▶ _Your goal_
From the first line to the last, write out the records exactly, leaving out images.

▶ _Records supplied_
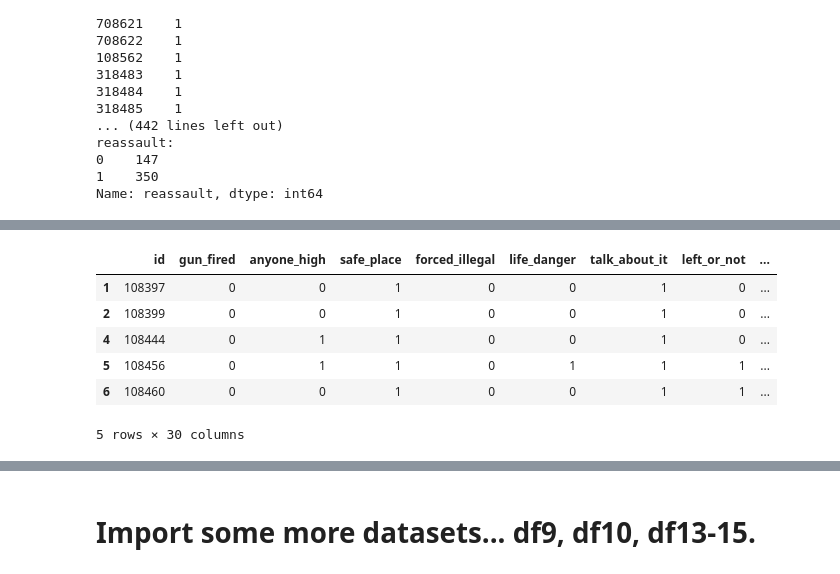
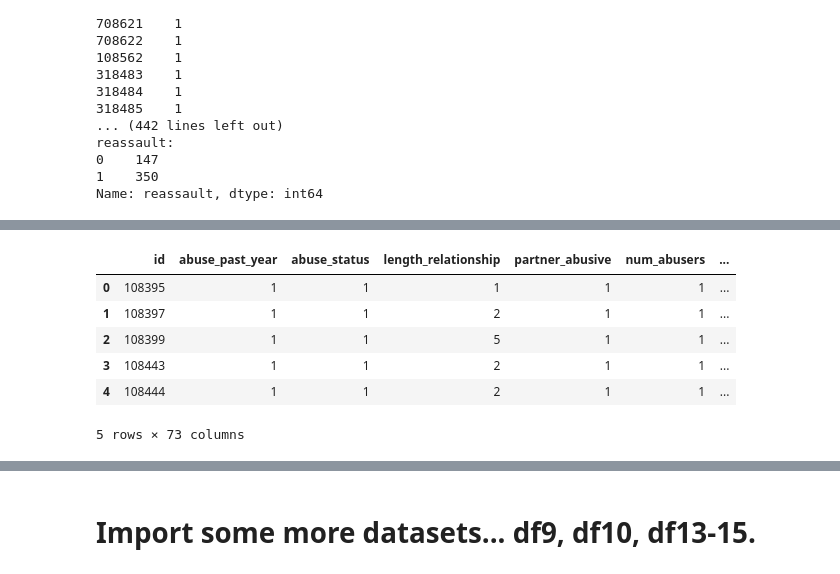
Before and after one commit to codeup-capstone-one/domestic-violence, a Jupyter notebook: jesse_dvproject_phase2.ipynb, the cells around one changed output, grey strips where cells are left out. Drawn from its saved outputs; the diff is of its cells as text; code cells hidden in the pictures.

```diff
--- a/jesse_dvproject_phase2.ipynb
+++ b/jesse_dvproject_phase2.ipynb
@@ -157,0 +73,2 @@ dfb.head()
+# %%
+dfa, dfb = acquire.get_data()
@@ -275,10 +239,15 @@ df_re.shape
+# %%
+# make new dataframe out of subset of dfa where we only look at the victims of abuse
+dfa_abused = dfa[dfa.abuse_past_year == 1]
+# %%
+df_so_very_large = dfa_abused.merge(right=dfb, on='id')
 # %%
-df_re.head()
+df_so_very_large.head()
 # %% [output]
-|  | id | gun_fired | anyone_high | safe_place | forced_illegal | life_danger | talk_about_it | left_or_not | ... |
-| 1 | 108397 | 0 | 0 | 1 | 0 | 0 | 1 | 0 | ... |
-| 2 | 108399 | 0 | 0 | 1 | 0 | 0 | 1 | 0 | ... |
-| 4 | 108444 | 0 | 1 | 1 | 0 | 0 | 1 | 0 | ... |
-| 5 | 108456 | 0 | 1 | 1 | 0 | 1 | 1 | 1 | ... |
-| 6 | 108460 | 0 | 0 | 1 | 0 | 0 | 1 | 1 | ... |
+|  | id | abuse_past_year | abuse_status | length_relationship | partner_abusive | num_abusers | ... |
+| 0 | 108395 | 1 | 1 | 1 | 1 | 1 | ... |
+| 1 | 108397 | 1 | 1 | 2 | 1 | 1 | ... |
+| 2 | 108399 | 1 | 1 | 5 | 1 | 1 | ... |
+| 3 | 108443 | 1 | 1 | 2 | 1 | 1 | ... |
+| 4 | 108444 | 1 | 1 | 2 | 1 | 1 | ... |
-5 rows × 30 columns
+5 rows × 73 columns
```
Also changed, not shown: parts of 28 cells of this notebook.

▶ _Response area_
Before and after one commit to codeup-capstone-one/domestic-violence, a Jupyter notebook: jesse_dvproject_phase2.ipynb, the cells around one changed output, grey strips where cells are left out. Drawn from its saved outputs; the diff is of its cells as text; code cells hidden in the pictures.

```diff
--- a/jesse_dvproject_phase2.ipynb
+++ b/jesse_dvproject_phase2.ipynb
@@ -157,0 +73,2 @@ dfb.head()
+# %%
+dfa, dfb = acquire.get_data()
@@ -275,10 +239,15 @@ df_re.shape
+# %%
+# make new dataframe out of subset of dfa where we only look at the victims of abuse
+dfa_abused = dfa[dfa.abuse_past_year == 1]
+# %%
+df_so_very_large = dfa_abused.merge(right=dfb, on='id')
 # %%
-df_re.head()
+df_so_very_large.head()
 # %% [output]
-|  | id | gun_fired | anyone_high | safe_place | forced_illegal | life_danger | talk_about_it | left_or_not | ... |
-| 1 | 108397 | 0 | 0 | 1 | 0 | 0 | 1 | 0 | ... |
-| 2 | 108399 | 0 | 0 | 1 | 0 | 0 | 1 | 0 | ... |
-| 4 | 108444 | 0 | 1 | 1 | 0 | 0 | 1 | 0 | ... |
-| 5 | 108456 | 0 | 1 | 1 | 0 | 1 | 1 | 1 | ... |
-| 6 | 108460 | 0 | 0 | 1 | 0 | 0 | 1 | 1 | ... |
+|  | id | abuse_past_year | abuse_status | length_relationship | partner_abusive | num_abusers | ... |
+| 0 | 108395 | 1 | 1 | 1 | 1 | 1 | ... |
+| 1 | 108397 | 1 | 1 | 2 | 1 | 1 | ... |
+| 2 | 108399 | 1 | 1 | 5 | 1 | 1 | ... |
+| 3 | 108443 | 1 | 1 | 2 | 1 | 1 | ... |
+| 4 | 108444 | 1 | 1 | 2 | 1 | 1 | ... |
-5 rows × 30 columns
+5 rows × 73 columns
```
Also changed, not shown: parts of 28 cells of this notebook.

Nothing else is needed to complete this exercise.